It has been a number of years since I graduated, so I can also reflect on the way research is organized at Tokyo Institute of Technology and in particular the lab system and the weekly seminars. Fourth-year undergraduate students have excellent research experiences and are successfully mentored by master's degree students, who in turn are mentored by PhD students. As a graduate student I am not sure I was fully aware how effective this system is. I think the system promotes very meaningful interactions not only with the professor, but among the students. Other universities also aim for a similar system of successful mentoring but the degree to which this system permeates the culture at Tokyo Institute of Technology is difficult to match. Now, as a faculty member, I am trying to use this system myself with my students.

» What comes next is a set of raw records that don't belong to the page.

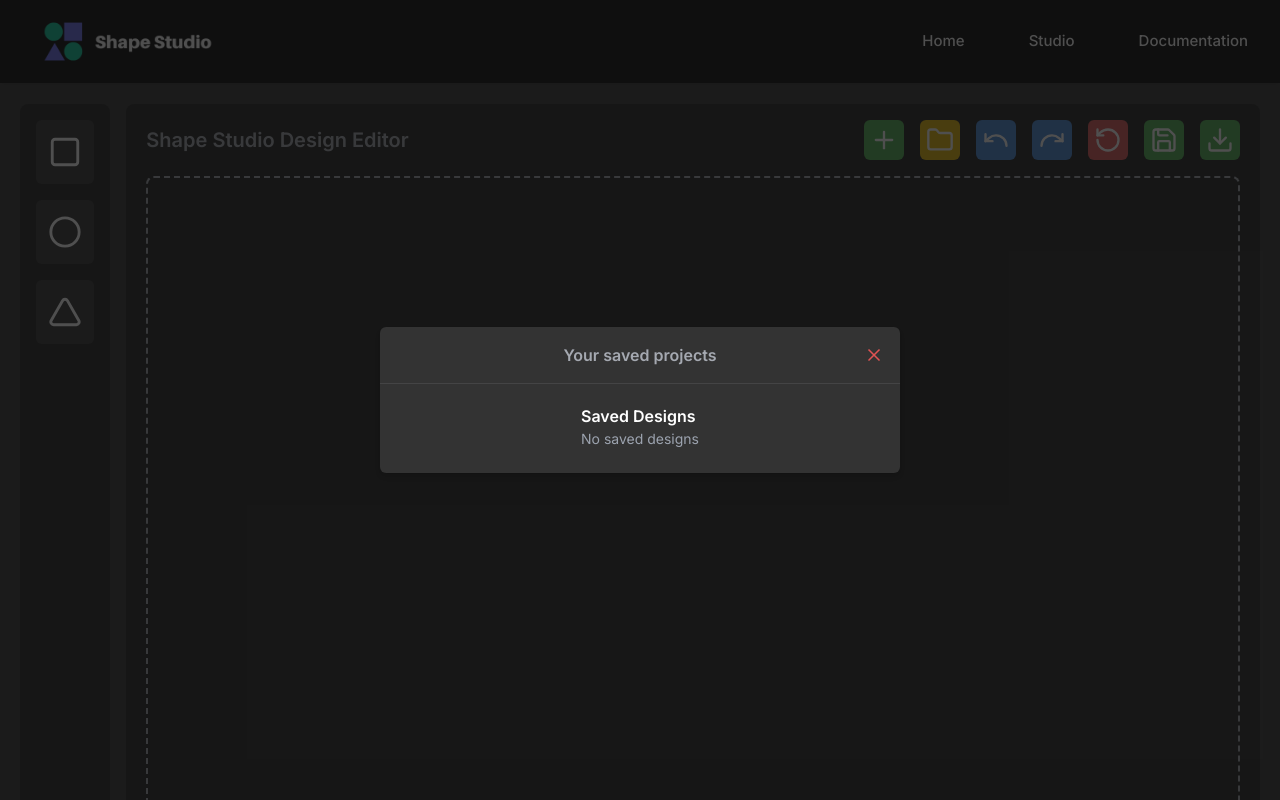
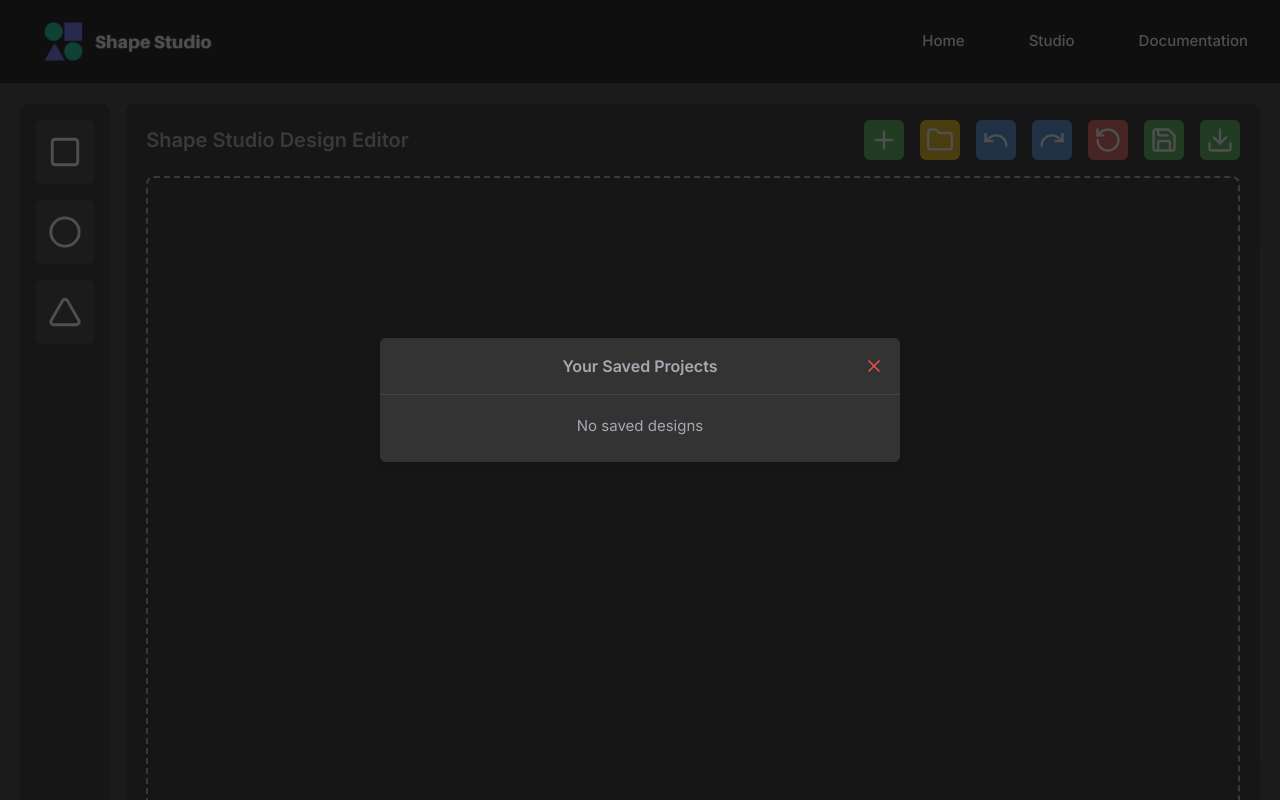
Before and after one commit to SameeraIndika/shape-studio, a Next.js app: page /studio in a window 1280 px wide. Both pictures are taken after a click on the button 940 px from the left and 140 px from the top of the page. Built offline with nearby package versions, Linux system fonts and the light colour scheme.

Commit message:
Modified: Modal popup

```diff
--- a/src/app/(Main)/studio/page.tsx
+++ b/src/app/(Main)/studio/page.tsx
@@ -16,6 +16,7 @@ import {
   Square,
   Triangle,
   Undo,
+  X,
 } from "lucide-react";
 import "react-resizable/css/styles.css";
 
@@ -401,41 +402,39 @@ export default function Canvas() {
           </div>
         </div>
       </div>
+
+      {/* Modal Popup */}
       {isModalOpen && (
         <ModalPopup
           title="Your saved projects"
           closeButton
           onCancel={closeModalPopup}
-          actionButtonLabel="Yes, Delete"
-          actionButtonColorVarient="error"
-          // onAction={() => handleOnDeleteTransaction(selectedTransaction)}
           isOpen={isModalOpen}
         >
-          <div>
-            <h3 className="text-white font-semibold">Saved Designs</h3>
+          <div className="flex flex-col w-full gap-y-2">
             {savedProjects.length === 0 ? (
-              <p className="text-gray-400 text-sm">No saved designs</p>
+              <p className="w-full font-sans text-15 font-normal text-tc_text_accent text-center">
+                No saved designs
+              </p>
             ) : (
               savedProjects.map((project) => (
                 <div
                   key={project}
-                  className="flex justify-between items-center"
-                >
-                  <button
-                    className="text-blue-400"
                   onClick={() => {
                     loadDesign(project);
                     setIsModalOpen(false);
                   }}
+                  className="flex justify-between items-center w-full gap-x-2 px-4 py-2 rounded-md border border-tc_border/10 bg-tc_black/50 hover:bg-tc_black/60 font-sans text-15 font-normal text-tc_text_accent cursor-pointer transition-all duration-200 ease-linear"
                 >
                   {project}
+                  <div className="flex text-tc_error">
+                    <button
+                      onClick={() => deleteDesign(project)}
+                      className="flex justify-center items-center w-5 h-5"
+                    >
+                      <X width={16} height={16} />
                     </button>
-                  <button
-                    className="text-red-400 ml-2"
-                    onClick={() => deleteDesign(project)}
-                  >
-                    ✖
-                  </button>
+                  </div>
                 </div>
               ))
             )}
--- a/src/components/modals/ModalPopup.tsx
+++ b/src/components/modals/ModalPopup.tsx
@@ -78,7 +78,7 @@ const ModalContainer: React.FC<ModalContainerProps> = ({
           >
             <div className="relative flex flex-col w-full bg-tc_primary translate rounded-md shadow-md">
               <div className="relative flex justify-center items-center w-full gap-x-2 px-4 py-4 border-b border-tc_border/10">
-                <h2 className="font-sans text-base font-semibold text-tc_text_accent cursor-default">
+                <h2 className="font-sans text-base font-semibold text-tc_text_accent capitalize cursor-default">
                   {title}
                 </h2>
                 <div className="absolute right-4 flex text-tc_error">
```
Lines whose indentation alone changed are shown as unchanged.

At present I am with Indiana University-Purdue University in Fort Wayne, Indiana, as ITT Associate Professor of Wireless Communication and Applied Research. My current research interests include all aspects of modern wireless systems. Indiana University - Purdue University Fort Wayne is a campus of Purdue University with undergraduate and graduate programs in most areas of science and engineering. In the future I would like to help establish more connections between Tokyo Institute of Technology and the university where I currently work.
Tokyo Institute of Technology Bulletin No. 25 (February, 2012)